In the long evolutionary history of birds, our modern cities are brand new appearances on the landscape. Seattle’s first skyscraper, Smith Tower, was practically just erected in 1914. Since then, our cities have continued to grow and change dramatically, bringing new hazards to birds: free-ranging cats, glass, artificial light at night, and pesticides, to name a few. Not all birds are equiped to navigate these hazards, and the impacts can be devastating.

Seattle Audubon is committed to reducing urban hazards to birds. Learn more about urban hazards and what you can do to help.

Free-ranging Cats

If you have a cat in your life, one of the most powerful ways you can help birds is to keep the kitty inside, on a leash, or in a catio. It is so much safer for your cat, too. Click to learn more about saving birds by keeping cats indoors.

     Charles Lam/Flickr/CC BY-SA 2.0
Glass Windows and Structures

Birds behave as if they are unable to see glass. The literal impacts are astonishing: up to one billion birds die due to collisions with buidlings each year in the United States. Click to learn how you can prevent bird-window collisions.

           Tom Hissong/Great Backyard Bird Count

 

Artificial Light at Night

Artificial light at night can have a “beacon effect” on birds. This often occurs during migration periods, when large numbers of birds are attracted toward brightly lit cities and become disoriented, making them more vulnerable to collisions and other urban hazards. Click to learn how you can reduce the impacts of artificial light at night on birds.

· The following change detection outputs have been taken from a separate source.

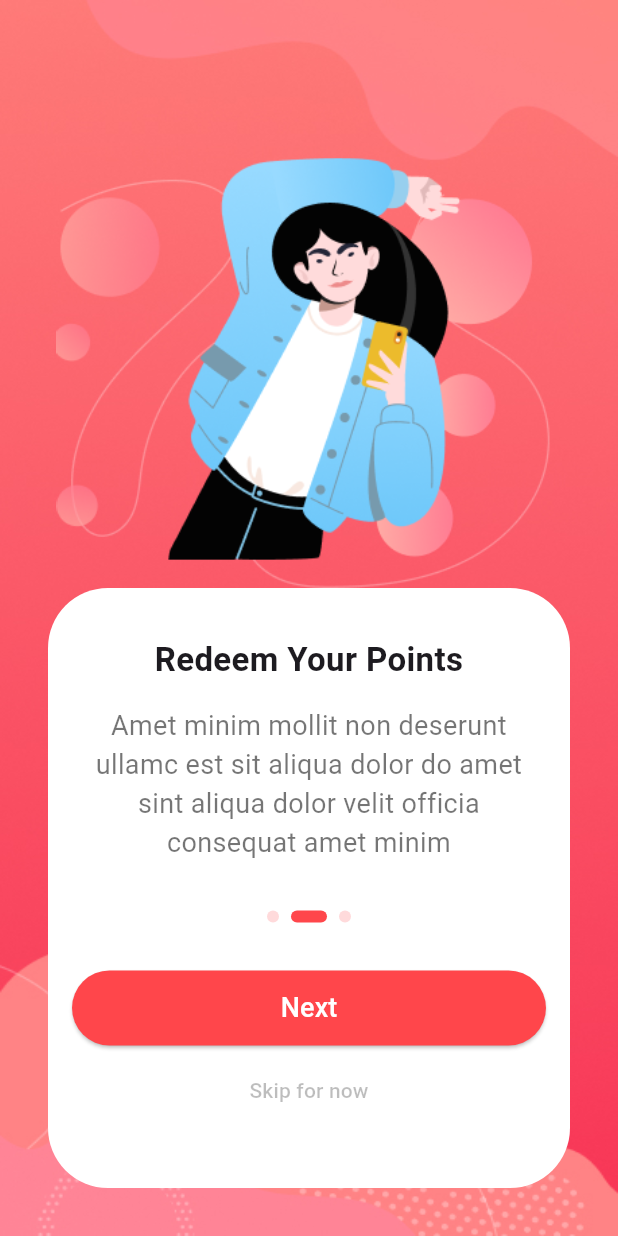
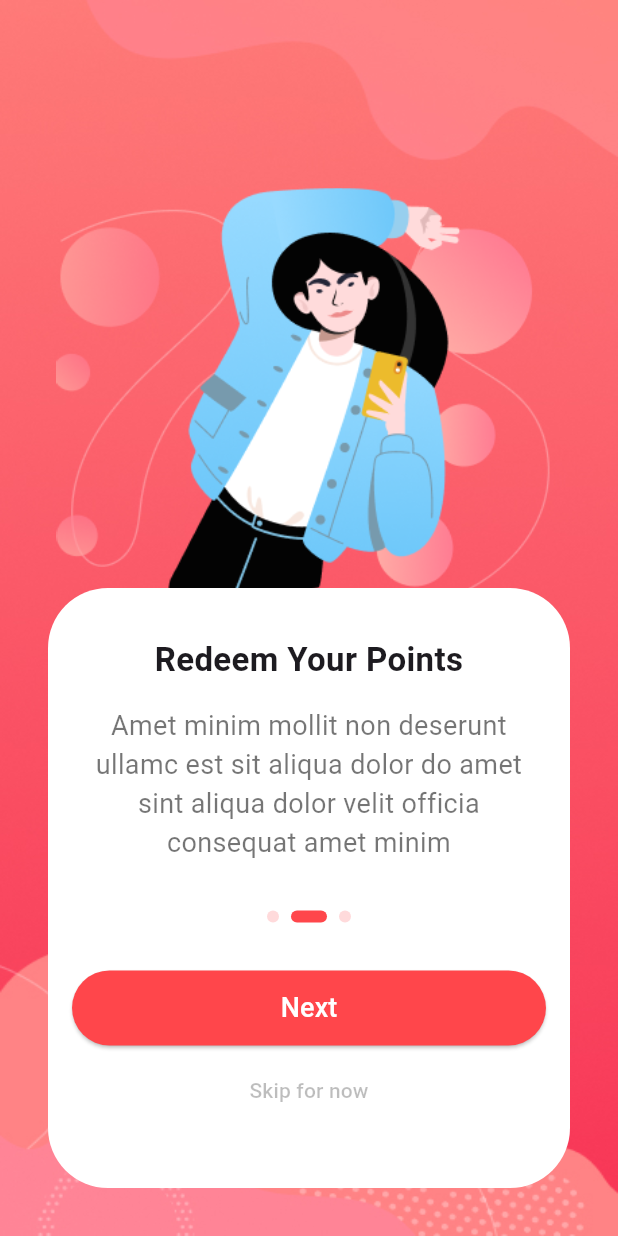
Before and after one commit to BrainDjuice/cash_rocket, a Flutter app: the OnboardingPage screen opened directly, swiped to page 2, on a phone screen of 412 x 824 dp. Run offline on Flutter 3.47's test engine with Material 3 defaults, Android fonts, the light colour scheme and no system bars; drawn by our look-alikes of smooth_page_indicator; our stand-ins replace font_awesome_flutter, glassmorphism.

Commit message:
fix onboarding layout

```diff
--- a/lib/pages/login_page.dart
+++ b/lib/pages/login_page.dart
@@ -25,13 +25,13 @@ class LoginPage extends StatelessWidget {
                   color: Colors.white,
                   borderRadius: BorderRadius.circular(40),
                 ),
-                height: 500,
+                height: 520,
                 child: Column(
                   crossAxisAlignment: CrossAxisAlignment.stretch,
                   children: [
                     Image.asset(
                       'assets/images/cash_rocket.png',
-                      height: 48,
+                      height: 80,
                     ),
                     Text(
                       'Cash Rocket',
--- a/lib/pages/onboarding_page.dart
+++ b/lib/pages/onboarding_page.dart
@@ -124,12 +124,20 @@ class _OnboardingPageState extends State<OnboardingPage> {
                   ),
                 ],
               ),
-              Column(
-                mainAxisAlignment: MainAxisAlignment.end,
+              Stack(
+                alignment: AlignmentDirectional.bottomEnd,
                 children: [
-                  Image.asset(
-                    'assets/images/woman_selfie.png',
-                    height: 300,
+                  Column(
+                    mainAxisAlignment: MainAxisAlignment.end,
+                    children: [
+                      Image.asset(
+                        'assets/images/woman_selfie.png',
+                        height: 300,
+                      ),
+                      Container(
+                        height: 380,
+                      )
+                    ],
                   ),
                   Container(
                     padding: EdgeInsets.symmetric(horizontal: 16, vertical: 32),
```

Still Vision/Flickr/CC BY 2.0
Rat Poison and Other Pesticides

You know who loves a rat? Your local Red-tailed Hawk. Bad news, though: popular rodent control practices create poison-laced rats that can also harm animals that eat rats. Click to learn how you can reduce the impacts of rat poisons and other pesticides on birds.

Sign up for SCAN!

Sign up for the Seattle Conservation Activist Network (SCAN) to be notified of advocacy opportunities for the protection of birds.

The next chapter of the Puget Sound Seabird Survey

The next chapter of the Puget Sound Seabird Survey

With 14 years-worth of Puget Sound Seabird Survey data to dig into, we’re excited and curious to learn about the stories contained therein. The organization has decided to focus resources on data analysis, and has sunset the data collection and volunteer coordination portions of this project.